with Alzheimer’s to maintain purpose, health, and quality of life at every stage of the disease process.
As the article states, it’s true that Alzheimer’s disease causes declines that affect a person’s independence and safety. It’s also true that the disease can “take” the loved one. But there is hope
for quality of life for both people with Alzheimer’s and their loved ones. Successful coexistence with this chronic, progressive disease is possible.
A Coordinated Effort
It’s important that we as a society focus on research about the disease. But it’s vital that we center our efforts on more than just research. We need the “coordinated effort” that Jennifer Weuve of the Rush Institute for Healthy Aging calls for. This coordinated effort must include enveloping the millions of people living with Alzheimer’s/dementia today with the help and guidance of occupational therapists, nurses, and other health professionals who have specialized dementia management skills.
Just as we have cancer care
centers and cardiac care
centers, we also need Alzheimer’s care
centers, not just diagnostic centers. We need to develop teams of readily available Alzheimer’s/dementia specialized care professionals who have the knowledge to identify and promote the use of the person’s remaining abilities.
When we engage a person’s remaining abilities, we can facilitate purpose for the person and participation in life activities. This optimizes the person’s independence, health, and safety.
Guidance for Families
In addition, we must teach families and caregivers how to provide a supportive environment and how to adapt all of life’s activities to the just-right challenge level in order for the person to maintain engagement in meaningful life activities, as best as possible, at every stage. This is similar to the way we provide care for children. We adjust and compensate, while celebrating what’s possible, at every developmental age. Children can flourish, despite their cognitive limitations. So too can elders with Alzheimer’s/dementia—if we focus on their abilities instead of their losses, and if we provide appropriate levels of support.
Families need professionals like dementia-trained occupational therapists to assess their loved ones, to look at the living environment, and to teach, support, and guide. While families typically go through stages of grief as they face the decline and changes they see in their loved ones, a dementia-capable society can and must support families throughout the disease process. And a dementia-capable society can and must enable those with Alzheimer’s to maintain what they can do for as long as possible.

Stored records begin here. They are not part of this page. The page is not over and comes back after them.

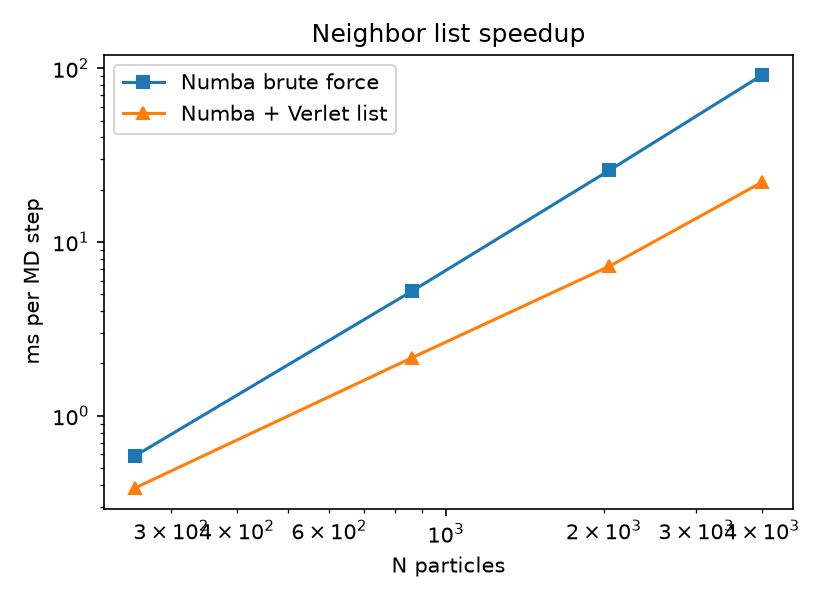
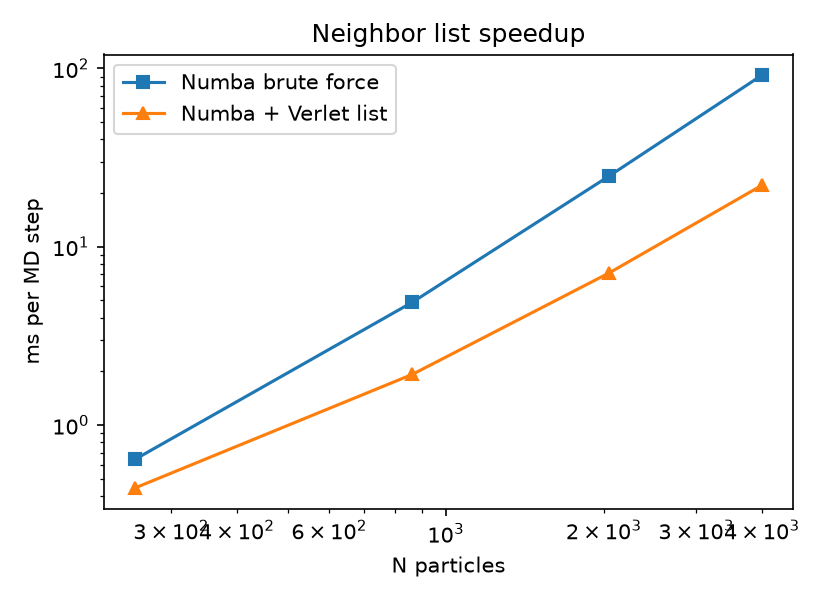
Add O(N) cell-list neighbor list construction and scaling benchmark

diff --git a/src/mdlite/cells.py b/src/mdlite/cells.py
@@ -1,0 +1,72 @@
+"""Cell-list (linked-cell) construction of the Verlet pair list in O(N).
+
+The box is divided into nc^3 cubic cells, each at least r_list wide. Only pairs in the
+same or adjacent cells are examined. Requires nc >= 3 so no neighbor cell is visited twice.
+"""
+
+import math
+
+import numpy as np
+from numba import njit
+
+
+def n_cells_per_dim(box: float, r_list: float) -> int:
+    return int(math.floor(box / r_list))
+
+
+@njit(cache=True)
+def _cell_pairs(pos, box, r_list, nc, fill, pair_i, pair_j):
+    n = pos.shape[0]
+    rl2 = r_list * r_list
+    cell_size = box / nc
+    head = np.full(nc * nc * nc, -1, np.int32)
+    nxt = np.full(n, -1, np.int32)
+    for i in range(n):
+        cx = int(math.floor(pos[i, 0] / cell_size)) % nc
+        cy = int(math.floor(pos[i, 1] / cell_size)) % nc
+        cz = int(math.floor(pos[i, 2] / cell_size)) % nc
+        c = (cx * nc + cy) * nc + cz
+        nxt[i] = head[c]
+        head[c] = i
+    count = 0
+    for cx in range(nc):
+        for cy in range(nc):
+            for cz in range(nc):
+                c = (cx * nc + cy) * nc + cz
+                for ox in range(-1, 2):
+                    for oy in range(-1, 2):
+                        for oz in range(-1, 2):
+                            c2 = (((cx + ox) % nc) * nc + (cy + oy) % nc) * nc + (cz + oz) % nc
+                            i = head[c]
+                            while i != -1:
+                                j = head[c2]
+                                while j != -1:
+                                    if j > i:
+                                        dx = pos[i, 0] - pos[j, 0]
+                                        dy = pos[i, 1] - pos[j, 1]
+                                        dz = pos[i, 2] - pos[j, 2]
+                                        dx -= box * math.floor(dx / box + 0.5)
+                                        dy -= box * math.floor(dy / box + 0.5)
+                                        dz -= box * math.floor(dz / box + 0.5)
+                                        if dx * dx + dy * dy + dz * dz < rl2:
+                                            if fill:
+                                                pair_i[count] = i
+                                                pair_j[count] = j
+                                            count += 1
+                                    j = nxt[j]
+                                i = nxt[i]
+    return count
+
+
+def build_pairs_cells(pos, box, r_list):
+    """Return (pair_i, pair_j) with i < j for all pairs closer than r_list."""
+    nc = n_cells_per_dim(box, r_list)
+    if nc < 3:
+        raise ValueError("cell list needs at least 3 cells per dimension")
+    pos = np.ascontiguousarray(pos, dtype=np.float64)
+    dummy = np.empty(0, dtype=np.int32)
+    count = _cell_pairs(pos, float(box), float(r_list), nc, False, dummy, dummy)
+    pair_i = np.empty(count, dtype=np.int32)
+    pair_j = np.empty(count, dtype=np.int32)
+    _cell_pairs(pos, float(box), float(r_list), nc, True, pair_i, pair_j)
+    return pair_i, pair_j

diff --git a/benchmarks/bench_scaling.py b/benchmarks/bench_scaling.py
@@ -1,0 +1,73 @@
+"""Benchmark: scaling of cost per MD step for the three force strategies."""
+
+import csv
+import time
+
+import matplotlib
+matplotlib.use("Agg")
+import matplotlib.pyplot as plt
+import numpy as np
+
+from mdlite.forces_numba import compute_forces_numba
+from mdlite.integrators import run_nve
+from mdlite.neighbor import VerletListForces
+from mdlite.system import create_fcc_system
+
+N_STEPS = 100
+DT = 0.005
+CELLS = [4, 6, 8, 10, 14, 18]
+MAX_N_ALLPAIRS = 4000
+MAX_N_LIST_BRUTE = 11000
+
+# warm-up: compile everything outside the timed regions
+for fn in (compute_forces_numba, VerletListForces(use_cells=False), VerletListForces(use_cells=True)):
+    run_nve(create_fcc_system(5, 0.8, 1.0, seed=1), 5, DT, force_fn=fn)
+
+
+def time_steps(n_cells, make_fn):
+    s = create_fcc_system(n_cells, 0.8, 1.0, seed=1)
+    fn = make_fn()
+    t0 = time.perf_counter()
+    run_nve(s, N_STEPS, DT, force_fn=fn)
+    return 1000.0 * (time.perf_counter() - t0) / N_STEPS
+
+
+results = {"allpairs": [], "list_brute_build": [], "list_cell_build": []}
+print(f"{'N':>6} {'all-pairs':>11} {'list (N^2 build)':>17} {'list (cell build)':>18}   ms/step")
+for nc in CELLS:
+    n = 4 * nc ** 3
+    row = [n]
+    if n <= MAX_N_ALLPAIRS:
+        t = time_steps(nc, lambda: compute_forces_numba)
+        results["allpairs"].append((n, t)); row.append(f"{t:11.3f}")
+    else:
+        row.append(f"{'-':>11}")
+    if n <= MAX_N_LIST_BRUTE:
+        t = time_steps(nc, lambda: VerletListForces(0.3, use_cells=False))
+        results["list_brute_build"].append((n, t)); row.append(f"{t:17.3f}")
+    else:
+        row.append(f"{'-':>17}")
+    t = time_steps(nc, lambda: VerletListForces(0.3, use_cells=True))
+    results["list_cell_build"].append((n, t)); row.append(f"{t:18.3f}")
+    print(f"{row[0]:>6} {row[1]} {row[2]} {row[3]}")
+
+labels = {"allpairs": "Numba all-pairs", "list_brute_build": "Verlet list, O(N^2) build",
+          "list_cell_build": "Verlet list + cell list"}
+with open("benchmarks/scaling.csv", "w", newline="") as f:
+    w = csv.writer(f)
+    w.writerow(["method", "N", "ms_per_step"])
+    for k, v in results.items():
+        for n, t in v:
+            w.writerow([k, n, t])
+
+plt.figure(figsize=(6, 4.5))
+for k, v in results.items():
+    arr = np.array(v)
+    slope = np.polyfit(np.log(arr[-3:, 0]), np.log(arr[-3:, 1]), 1)[0]
+    print(f"Scaling exponent (largest 3 sizes) {labels[k]}: N^{slope:.2f}")
+    plt.loglog(arr[:, 0], arr[:, 1], "o-", label=f"{labels[k]} (~N^{slope:.2f})")
+plt.xlabel("N particles"); plt.ylabel("ms per MD step"); plt.legend()
+plt.title("MD step cost vs system size")
+plt.tight_layout()
+plt.savefig("benchmarks/scaling.png", dpi=150)
+print("Saved benchmarks/scaling.csv and .png")

diff --git a/tests/test_cells.py b/tests/test_cells.py
@@ -1,0 +1,56 @@
+import numpy as np
+
+from mdlite.cells import build_pairs_cells, n_cells_per_dim
+from mdlite.forces_numba import compute_forces_numba
+from mdlite.integrators import run_nve
+from mdlite.neighbor import VerletListForces, _build_pairs
+from mdlite.system import create_fcc_system
+
+
+def _perturbed(n_cells, seed):
+    s = create_fcc_system(n_cells, density=0.8, temperature=1.0, seed=seed)
+    s.positions += np.random.default_rng(seed).normal(0, 0.08, s.positions.shape)
+    s.wrap()
+    return s
+
+
+def _as_set(pi, pj):
+    return set(zip(pi.tolist(), pj.tolist()))
+
+
+def test_cell_path_is_actually_active_for_5_cells():
+    s = _perturbed(5, 1)
+    assert n_cells_per_dim(s.box, 2.8) >= 3
+
+
+def test_cell_pairs_equal_brute_pairs():
+    s = _perturbed(5, 2)
+    pi, pj = build_pairs_cells(s.positions, s.box, 2.8)
+    bi, bj = _build_pairs(s.positions, s.box, 2.8)
+    assert _as_set(pi, pj) == _as_set(bi, bj)
+    assert len(_as_set(pi, pj)) == len(pi)   # no duplicates
+
+
+def test_forces_with_cell_list_match_brute_force():
+    s = _perturbed(5, 3)
+    f_ref, u_ref, w_ref = compute_forces_numba(s.positions, s.box)
+    f, u, w = VerletListForces(skin=0.3, use_cells=True)(s.positions, s.box)
+    assert np.allclose(f, f_ref, atol=1e-9)
+    assert np.isclose(u, u_ref) and np.isclose(w, w_ref)
+
+
+def test_trajectory_with_cell_list_matches_brute_force():
+    a = create_fcc_system(5, density=0.8, temperature=2.0, seed=11)
+    b = create_fcc_system(5, density=0.8, temperature=2.0, seed=11)
+    run_nve(a, n_steps=200, dt=0.005, force_fn=compute_forces_numba)
+    run_nve(b, n_steps=200, dt=0.005, force_fn=VerletListForces(skin=0.3, use_cells=True))
+    d = a.positions - b.positions
+    d -= a.box * np.round(d / a.box)
+    assert np.abs(d).max() < 1e-6
+
+
+def test_small_box_falls_back_to_brute_build():
+    s = _perturbed(4, 4)   # box ~6.8 -> only 2 cells per side
+    f_ref, _, _ = compute_forces_numba(s.positions, s.box)
+    f, _, _ = VerletListForces(skin=0.3, use_cells=True)(s.positions, s.box)
+    assert np.allclose(f, f_ref, atol=1e-9)

diff --git a/src/mdlite/neighbor.py b/src/mdlite/neighbor.py
@@ -7,6 +7,7 @@ which guarantees no pair can enter the cutoff sphere without being in the list.
 import math
 
 import numpy as np
+from mdlite.cells import build_pairs_cells, n_cells_per_dim
 from numba import njit
 
 
@@ -100,8 +101,9 @@ class VerletListForces:
     Holds the neighbor list as state, so create one instance per simulation.
     """
 
-    def __init__(self, skin: float = 0.3):
+    def __init__(self, skin: float = 0.3, use_cells: bool = True):
         self.skin = float(skin)
+        self.use_cells = bool(use_cells)
         self.pair_i = None
         self.pair_j = None
         self._ref = None
@@ -118,7 +120,11 @@ class VerletListForces:
         return _max_displacement2(pos, self._ref, box) > half_skin * half_skin
 
     def _build(self, pos, box, r_cut):
-        self.pair_i, self.pair_j = _build_pairs(pos, box, r_cut + self.skin)
+        r_list = r_cut + self.skin
+        if self.use_cells and n_cells_per_dim(box, r_list) >= 3:
+            self.pair_i, self.pair_j = build_pairs_cells(pos, box, r_list)
+        else:
+            self.pair_i, self.pair_j = _build_pairs(pos, box, r_list)
         self._ref = pos.copy()
         self._box = box
         self._r_cut = r_cut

Therapy Services & Medicare Coverage
The person with dementia can do much more than we think, but it requires dementia-capable professionals to discover and facilitate a person’s abilities. At Dementia Care Specialists, we advocated hard to prevent the automatic denial of occupational and other therapies for those with Alzheimer’s, and we saw the Medicare rule changed in September 2001.
Recently, the Medicare Improvement Standard was lifted
, again providing opportunity for therapy professionals to work with those with chronic diseases like Alzheimer’s/dementia in order to optimize and maintain individuals’ function, health, and safety. This specialized therapy service is covered by Medicare, as it is a preventive wellness approach that can greatly reduce the costs of “reactive care” actions such as hospitalizations, which are typically three times more likely when a person has Alzheimer’s.
To learn more about supporting people with dementia and their families, read about our total solutions for dementia care providers
. We provide dementia care training for therapists and care partners, memory care consulting for individual professionals and facilities specializing in memory care, and professional recognition for care partners and facilities that are committed to raising the standard for dementia care.
Please also visit the American Occupational Therapy Association
website to learn more about what trained OTs can and must do to help. I also recommend the Dementia and the Role of Occupational Therapy